- Opening Delimiter -

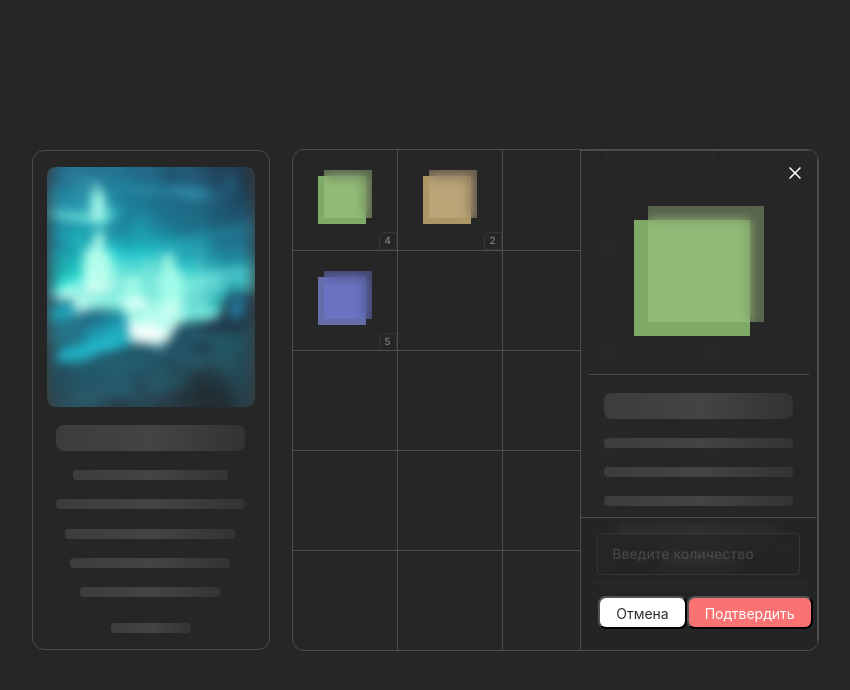
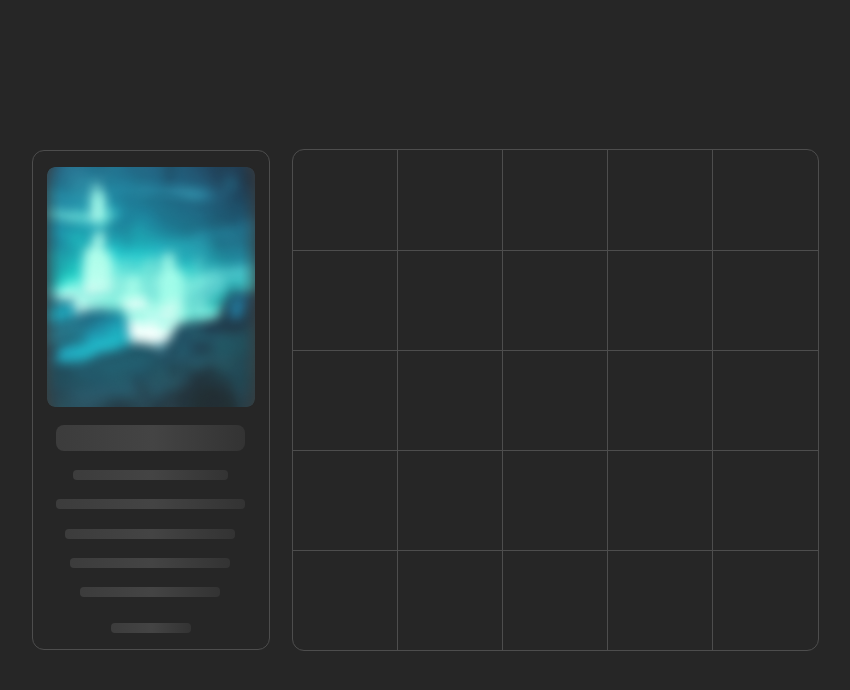
Before and after one commit to encl1ess/inventory, a Vue app: page / in a window 1280 px wide. Shown: the top 690 px of the page, without its empty margins (215-1065 px from the left). Built offline with nearby package versions, Linux system fonts and the light colour scheme.

Commit message:
feat(common): add logics

```diff
--- a/src/App.vue
+++ b/src/App.vue
@@ -6,7 +6,6 @@
       </aside>
       <div class="inventory">
         <grid />
-        <modal-card :show="true"/>
       </div>
 
     </div>
@@ -20,22 +19,28 @@
 <script>
 import Card from '@/components/Card.vue';
 import Grid from '@/components/Grid.vue';
-import ModalCard from '@/components/ModalCard.vue';
+import store from './store';
+// import ModalCard from '@/components/ModalCard.vue';
 export default {
   components: {
     Card,
-    Grid,
-    ModalCard
-  }
+    Grid
+  },
+  beforeMount() {
+		store.commit('items/initialiseStore');
+	}
+
 }
 </script>
 
 <style lang="scss">
 @import url('https://fonts.googleapis.com/css2?family=Inter:wght@400;500&display=swap');
+
 * {
   margin: 0;
   padding: 0;
 }
+
 #app {
   font-family: Avenir, Helvetica, Arial, sans-serif;
   -webkit-font-smoothing: antialiased;
--- a/src/components/Grid.vue
+++ b/src/components/Grid.vue
@@ -1,26 +1,30 @@
 <template>
     <div class="grid">
-        <div v-for="index in 25" :key="index" class="grid__cell" @drop="onDrop($event, index - 1)" @dragover.prevent
-            @dragenter.prevent @click="showModal">
-            <item draggable="true" v-if="getItem(index - 1)" :item="getItem(index - 1)"
-                @dragstart="startDrag($event, getItem(index - 1))" />
+        <div v-for="index in 25" :value="index-1" class="grid__cell" @drop="onDrop($event, index -1)" @dragover.prevent
+            @dragenter.prevent @click.prevent="showModal">
+            <item draggable="true" v-if="getItem(index-1)" :item="getItem(index-1)"
+                @dragstart="startDrag($event, getItem(index-1))" />
         </div>
+        <modal-card v-model:show="isVisible" :add="isAdd" :item="currentItem" />
     </div>
 </template>
 
 <script>
-import { mapState, mapGetters } from 'vuex';
+import { mapState, mapGetters, mapMutations } from 'vuex';
 import Item from './Item.vue';
+import ModalCard from './ModalCard.vue';
 
 export default {
     name: 'grid',
     components: {
         Item,
+        ModalCard
     },
     data() {
         return {
             currentItem: {},
-            currentCell: 0
+            isVisible: false,
+            isAdd: true,
         }
     },
     methods: {
@@ -30,15 +34,43 @@ export default {
             this.currentItem = e.dataTransfer.setData('itemId', item.id)
         },
         onDrop(e, cell) {
-            const itemID = e.dataTransfer.getData('itemID')
-            const item = this.items.find((item) => item.id == itemID)
-            item.cellId = cell
-            console.log(this.items)
+            if (!event.currentTarget.children.length) {
+                const itemID = e.dataTransfer.getData('itemID')
+                const item = this.items.find((item) => item.id == itemID);
+                item.cellId = cell;
+                this.setItems(this.updateItem(this.items, item.id, item.cellId))
+            }
         },
         showModal(event) {
-            this.currentCell = event.target.key;
+            this.currentCell = +event.currentTarget.getAttribute('value');
+            if (event.currentTarget.children.length) {
+                const cell = this.currentCell;
+                this.currentItem = this.getItem(cell);
+                this.isAdd = false;
 
-        }
+            } else {
+                this.currentItem = {
+                    id: this.items.length,
+                    quantity: 1,
+                    cellId: this.currentCell,
+                    color: this.getColor(),
+                }
+                this.isAdd = true;
+            }
+            this.isVisible = true;
+        },
+        getColor() {
+            const colors = ['yellow', 'green', 'purple']
+            const rand = Math.floor(Math.random() * colors.length);
+            return colors[rand];
+        },
+        updateItem(state, id, cell) {
+            const index = state.indexOf(elem => elem.itemId == id );
+            return state.map(elem => elem.itemId === id ? elem.cellId = cell : elem)
+        },
+        ...mapMutations({
+            setItems: 'items/setItems'
+        }),
 
     },
     computed: {
--- a/src/components/ModalCard.vue
+++ b/src/components/ModalCard.vue
@@ -1,8 +1,8 @@
 <template>
     <section class="modal card" v-if="show">
         <header class="card__header">
-            <img class="cross-icon" src="@/assets/icons/cross.svg" />
-            <div class="wrapper green">
+            <img class="cross-icon" src="@/assets/icons/cross.svg" @click="closeModal" />
+            <div class="wrapper" :class="item.color">
                 <div class="modal__square modal__square-back"></div>
                 <div class="modal__square modal__square-front"></div>
             </div>
@@ -19,20 +19,23 @@
         </div>
         <hr />
         <footer class="modal__footer">
-            <custom-button v-if="delete" class="red large">Удалить предмет</custom-button>
-            <div v-else class="input-wrapper">
-                <input class="quantity-input" type="number" placeholder="Введите количество" />
+            <custom-button class="red large" @click="() => removeItem(this.item)">Удалить
+                предмет</custom-button>
+            <div v-if="add" class="input-wrapper">
+                <input class="quantity-input" type="number" @input="quantity = +$event.target.value"
+                    placeholder="Введите количество" />
                 <div class="button-wrapper">
                     <custom-button class="white">Отмена</custom-button>
-                    <custom-button class="red">Подтвердить</custom-button>
+                    <custom-button class="red" @click="addItem">Подтвердить</custom-button>
                 </div>
             </div>
         </footer>
-
     </section>
 </template>
 
 <script>
+import store from '@/store';
+import { mapState, mapMutations, mapActions } from 'vuex';
 import CustomButton from './ui/CustomButton.vue';
 export default {
     name: 'modal-card',
@@ -40,17 +43,48 @@ export default {
         CustomButton
     },
     props: {
+        item: {
+            type: Object
+        },
         show: {
             type: Boolean,
             default: false
         },
-        delete: {
+        add: {
             type: Boolean,
-            default: false
+            default: true
+        },
+    },
+    data() {
+        return {
+            quantity: 1,
         }
     },
     methods: {
+        closeModal() {
+            this.$emit('update:show', false)
+        },
+        addItem() {
+            this.item.quantity = this.quantity;
+            // this.items.push(this.item);
+            this.setItems([...this.items, this.item])
+            this.$emit('update:show', false);
+        },
+        removeItem(item) {
+            this.setItems( this.items.filter(i => i.id !== item.id))
+        },
 
+        ...mapMutations({
+            setItems: 'items/setItems',
+            remove: 'items/removeItem'
+        }),
+
+
+    },
+    computed: {
+        ...mapState({
+            items: state => state.items.items
+        })
     }
 
 }
@@ -93,9 +127,11 @@ export default {
         justify-content: start;
         width: 100%;
         height: 215px;
+
         .cross-icon {
             align-self: flex-end;
             margin: 1em;
+            cursor: pointer;
         }
 
         .wrapper {
@@ -129,6 +165,7 @@ export default {
     .modal__footer {
         width: 85%;
     }
+
     .input-wrapper {
         display: flex;
         flex-direction: column;
@@ -144,21 +181,28 @@ export default {
         backdrop-filter: blur(8px);
 
         .quantity-input {
+
+            &::-webkit-outer-spin-button,
+            &::-webkit-inner-spin-button {
+                -webkit-appearance: none;
+                margin: 0;
+                /* <-- Apparently some margin are still there even though it's hidden */
+            }
+
+            -webkit-appearance: none;
+            appearance: none;
             border-radius: 4px;
             margin: 0.5rem 0;
             height: 40px;
-            width: 85%;
+            width: 78%;
             background: transparent;
             font-family: 'Inter';
+            color: #FFFFFF;
             font-weight: 500;
             font-size: 14px;
-            opacity: 0.4;
             line-height: 17px;
             border: 1px solid #4D4D4D;
-
-            &::placeholder {
-                padding-left: 1em;
-            }
+            padding-left: 1em;
         }
 
         .button-wrapper {
@@ -166,7 +210,7 @@ export default {
             display: flex;
             justify-content: space-between;
             align-items: center;
-            margin-bottom: 1em;
+            margin-bottom: 1.3em;
         }
     }
 
--- a/src/components/ui/CustomButton.vue
+++ b/src/components/ui/CustomButton.vue
@@ -14,6 +14,9 @@ export default {
 .red {
     color: white;
     background: #FA7272;
+    &:hover {
+        background: #FF8888;
+    }
 }
 
 .white {
@@ -28,11 +31,15 @@ export default {
 
 .custom-button {
     min-width: fit-content;
-    padding: 0.5em 1rem;
+    padding: 0.5em 1.1rem;
     height: 33px;
     font-family: 'SF Pro Display';
     font-size: 14px;
     line-height: 17px;
+    border: none;
     border-radius: 8px;
+    &:hover {
+        cursor: url('@/assets/icons/arrow-cursor.svg'), auto;
+    }
 }
 </style>
--- /dev/null
+++ b/src/components/ui/index.js
@@ -0,0 +1,5 @@
+import CustomButton from '@/components/ui/CustomButton';
+
+export default [
+    CustomButton
+]
--- a/src/store/itemsStore.js
+++ b/src/store/itemsStore.js
@@ -1,48 +1,44 @@
 export const itemsStore = {
   state: () => ({
     items: [
-        {
-            id: 0,
-            quantity: 4,
-            cellId: 0,
-            color: 'green'
-        },
-        {
-            id: 1,
-            quantity: 2,
-            cellId: 1,
-            color: 'yellow'
-        },
-        {
-            id: 2,
-            quantity: 5,
-            cellId: 5,
-            color: 'purple'
-        },
+    //   {
+    //     id: 0,
+    //     quantity: 4,
+    //     cellId: 0,
+    //     color: 'green'
+    // },
+    // {
+    //     id: 1,
+    //     quantity: 2,
+    //     cellId: 1,
+    //     color: 'yellow'
+    // },
+    // {
+    //     id: 2,
+    //     quantity: 5,
+    //     cellId: 5,
+    //     color: 'purple'
+    // },
     ],
-    currentItem: {}
   }),
   getters: {
-    getItem: (state) => (cell) =>{
-      const index = state.items.findIndex(item => item.cellId === cell)
+    getItem: (state) => (cell) => {
+      const index = state.items.findIndex(item => item.cellId == cell);
       return index === -1 ? false : state.items[index];
     },
   },
   mutations: {
-    // initialiseStore(state) {
-    //     // Check if the ID exists
-    //     if(localStorage.getItem('items')) {
-    //         // Replace the state object with the stored item
-    //         this.replaceState(
-    //             Object.assign(state, JSON.parse(localStorage.getItem('items')))
-    //         );
-    //     }
-    // },
+    initialiseStore(state) {
+      // localStorage.setItem('items', JSON.stringify(state.items));
+      if (localStorage.getItem('items')) {
+        state.items = JSON.parse(localStorage.getItem('items'));
+      }
+    },
     setItems(state, items) {
-        state.items = items;
-    }
+      state.items = items;
+      localStorage.setItem('items', JSON.stringify(state.items))
+    },
   },
-  actions: {
-  },
+
   namespaced: true
 }
```
Also changed, not shown: src/assets/icons/arrow-cursor.svg (added), src/assets/icons/grab-cursor.svg (added), src/main.js (line endings or trailing spaces).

- Closing Delimiter -

EXERCISE DIRECTIONS: Determine how many lines of the data contain "CustomButton" and give nothing but that number.

RESULT OF THIS TASK: 6